[Records from a data source]
____________________
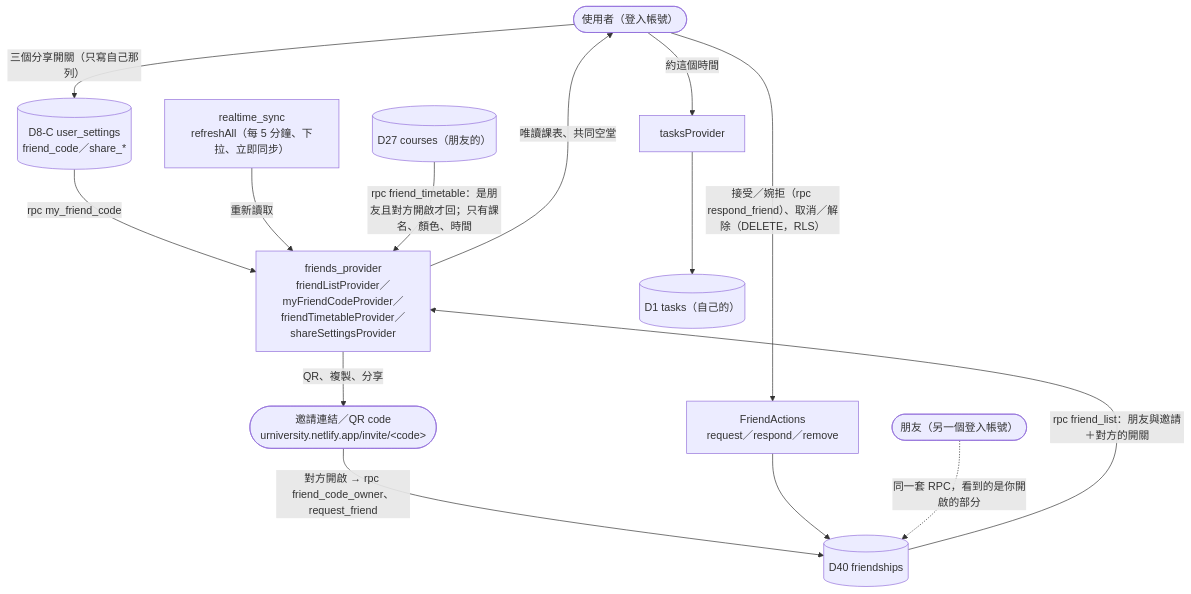
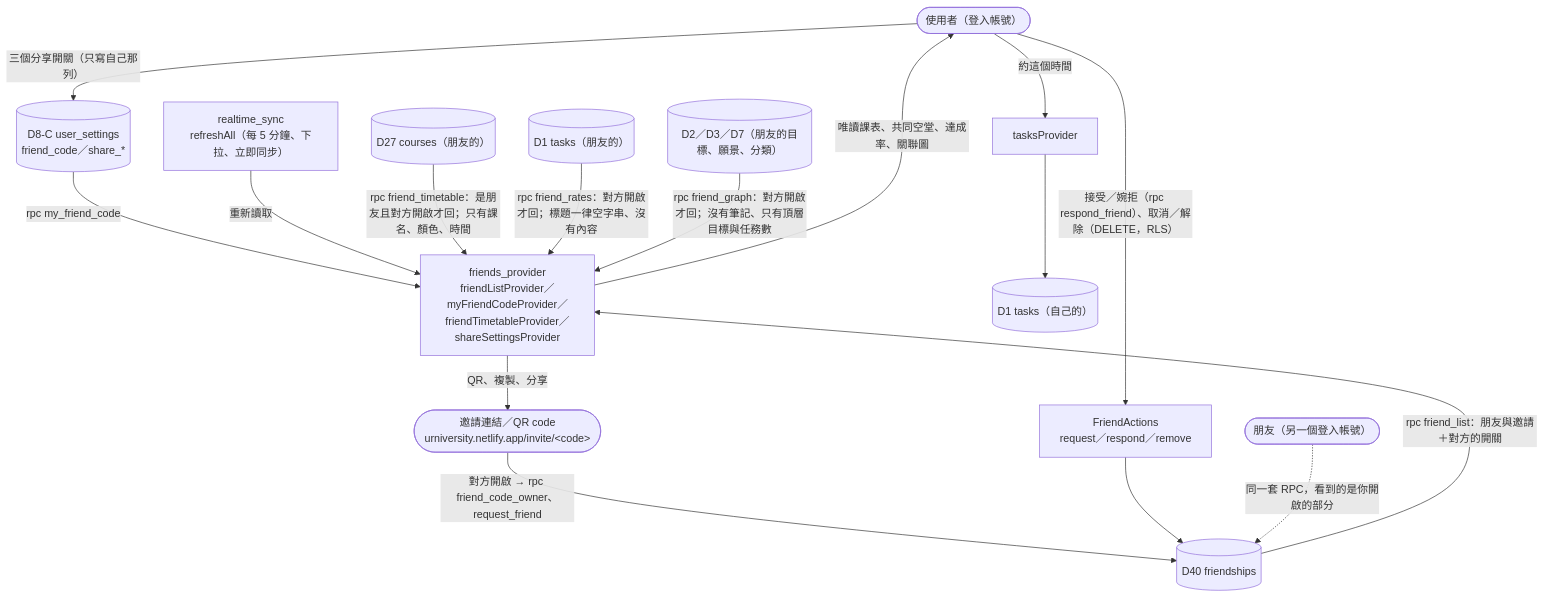
Diagram 12 of 12 in docs/data_flow_diagram.md (octofield/URniversity), drawn with Mermaid before and after one commit. The commit also changed other lines of this file and 24 other files, not shown here.

````diff
--- a/docs/data_flow_diagram.md
+++ b/docs/data_flow_diagram.md
@@ -613,36 +613,40 @@
 ```mermaid
 flowchart TD
     Me(["使用者（登入帳號）"])
     Friend(["朋友（另一個登入帳號）"])
     Link(["邀請連結／QR code
 urniversity.netlify.app/invite/&lt;code&gt;"])
 
     PF["friends_provider
 friendListProvider／myFriendCodeProvider／
 friendTimetableProvider／shareSettingsProvider"]
     PAct["FriendActions
 request／respond／remove"]
     PSync["realtime_sync
 refreshAll（每 5 分鐘、下拉、立即同步）"]
     PTasks["tasksProvider"]
 
     DSet[("D8-C user_settings
 friend_code／share_*")]
     DFr[("D40 friendships")]
     DCo[("D27 courses（朋友的）")]
+    DFT[("D1 tasks（朋友的）")]
+    DFG[("D2／D3／D7（朋友的目標、願景、分類）")]
     DTask[("D1 tasks（自己的）")]
 
     Me -- "三個分享開關（只寫自己那列）" --> DSet
     DSet -- "rpc my_friend_code" --> PF
     PF -- "QR、複製、分享" --> Link
     Link -- "對方開啟 → rpc friend_code_owner、request_friend" --> DFr
     Me -- "接受／婉拒（rpc respond_friend）、取消／解除（DELETE，RLS）" --> PAct
     PAct --> DFr
     DFr -- "rpc friend_list：朋友與邀請＋對方的開關" --> PF
     PSync -- "重新讀取" --> PF
     DCo -- "rpc friend_timetable：是朋友且對方開啟才回；只有課名、顏色、時間" --> PF
-    PF -- "唯讀課表、共同空堂" --> Me
+    DFT -- "rpc friend_rates：對方開啟才回；標題一律空字串、沒有內容" --> PF
+    DFG -- "rpc friend_graph：對方開啟才回；沒有筆記、只有頂層目標與任務數" --> PF
+    PF -- "唯讀課表、共同空堂、達成率、關聯圖" --> Me
     Me -- "約這個時間" --> PTasks
     PTasks --> DTask
     Friend -. "同一套 RPC，看到的是你開啟的部分" .-> DFr
 ```
````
____________________
* [Exercise aim]: Although the records contain pictures, return only their text, exactly as written.

* [Result for this exercise]:
Diagram 12 of 12 in docs/data_flow_diagram.md (octofield/URniversity), drawn with Mermaid before and after one commit. The commit also changed other lines of this file and 24 other files, not shown here.

````diff
--- a/docs/data_flow_diagram.md
+++ b/docs/data_flow_diagram.md
@@ -613,36 +613,40 @@
 ```mermaid
 flowchart TD
     Me(["使用者（登入帳號）"])
     Friend(["朋友（另一個登入帳號）"])
     Link(["邀請連結／QR code
 urniversity.netlify.app/invite/&lt;code&gt;"])
 
     PF["friends_provider
 friendListProvider／myFriendCodeProvider／
 friendTimetableProvider／shareSettingsProvider"]
     PAct["FriendActions
 request／respond／remove"]
     PSync["realtime_sync
 refreshAll（每 5 分鐘、下拉、立即同步）"]
     PTasks["tasksProvider"]
 
     DSet[("D8-C user_settings
 friend_code／share_*")]
     DFr[("D40 friendships")]
     DCo[("D27 courses（朋友的）")]
+    DFT[("D1 tasks（朋友的）")]
+    DFG[("D2／D3／D7（朋友的目標、願景、分類）")]
     DTask[("D1 tasks（自己的）")]
 
     Me -- "三個分享開關（只寫自己那列）" --> DSet
     DSet -- "rpc my_friend_code" --> PF
     PF -- "QR、複製、分享" --> Link
     Link -- "對方開啟 → rpc friend_code_owner、request_friend" --> DFr
     Me -- "接受／婉拒（rpc respond_friend）、取消／解除（DELETE，RLS）" --> PAct
     PAct --> DFr
     DFr -- "rpc friend_list：朋友與邀請＋對方的開關" --> PF
     PSync -- "重新讀取" --> PF
     DCo -- "rpc friend_timetable：是朋友且對方開啟才回；只有課名、顏色、時間" --> PF
-    PF -- "唯讀課表、共同空堂" --> Me
+    DFT -- "rpc friend_rates：對方開啟才回；標題一律空字串、沒有內容" --> PF
+    DFG -- "rpc friend_graph：對方開啟才回；沒有筆記、只有頂層目標與任務數" --> PF
+    PF -- "唯讀課表、共同空堂、達成率、關聯圖" --> Me
     Me -- "約這個時間" --> PTasks
     PTasks --> DTask
     Friend -. "同一套 RPC，看到的是你開啟的部分" .-> DFr
 ```
````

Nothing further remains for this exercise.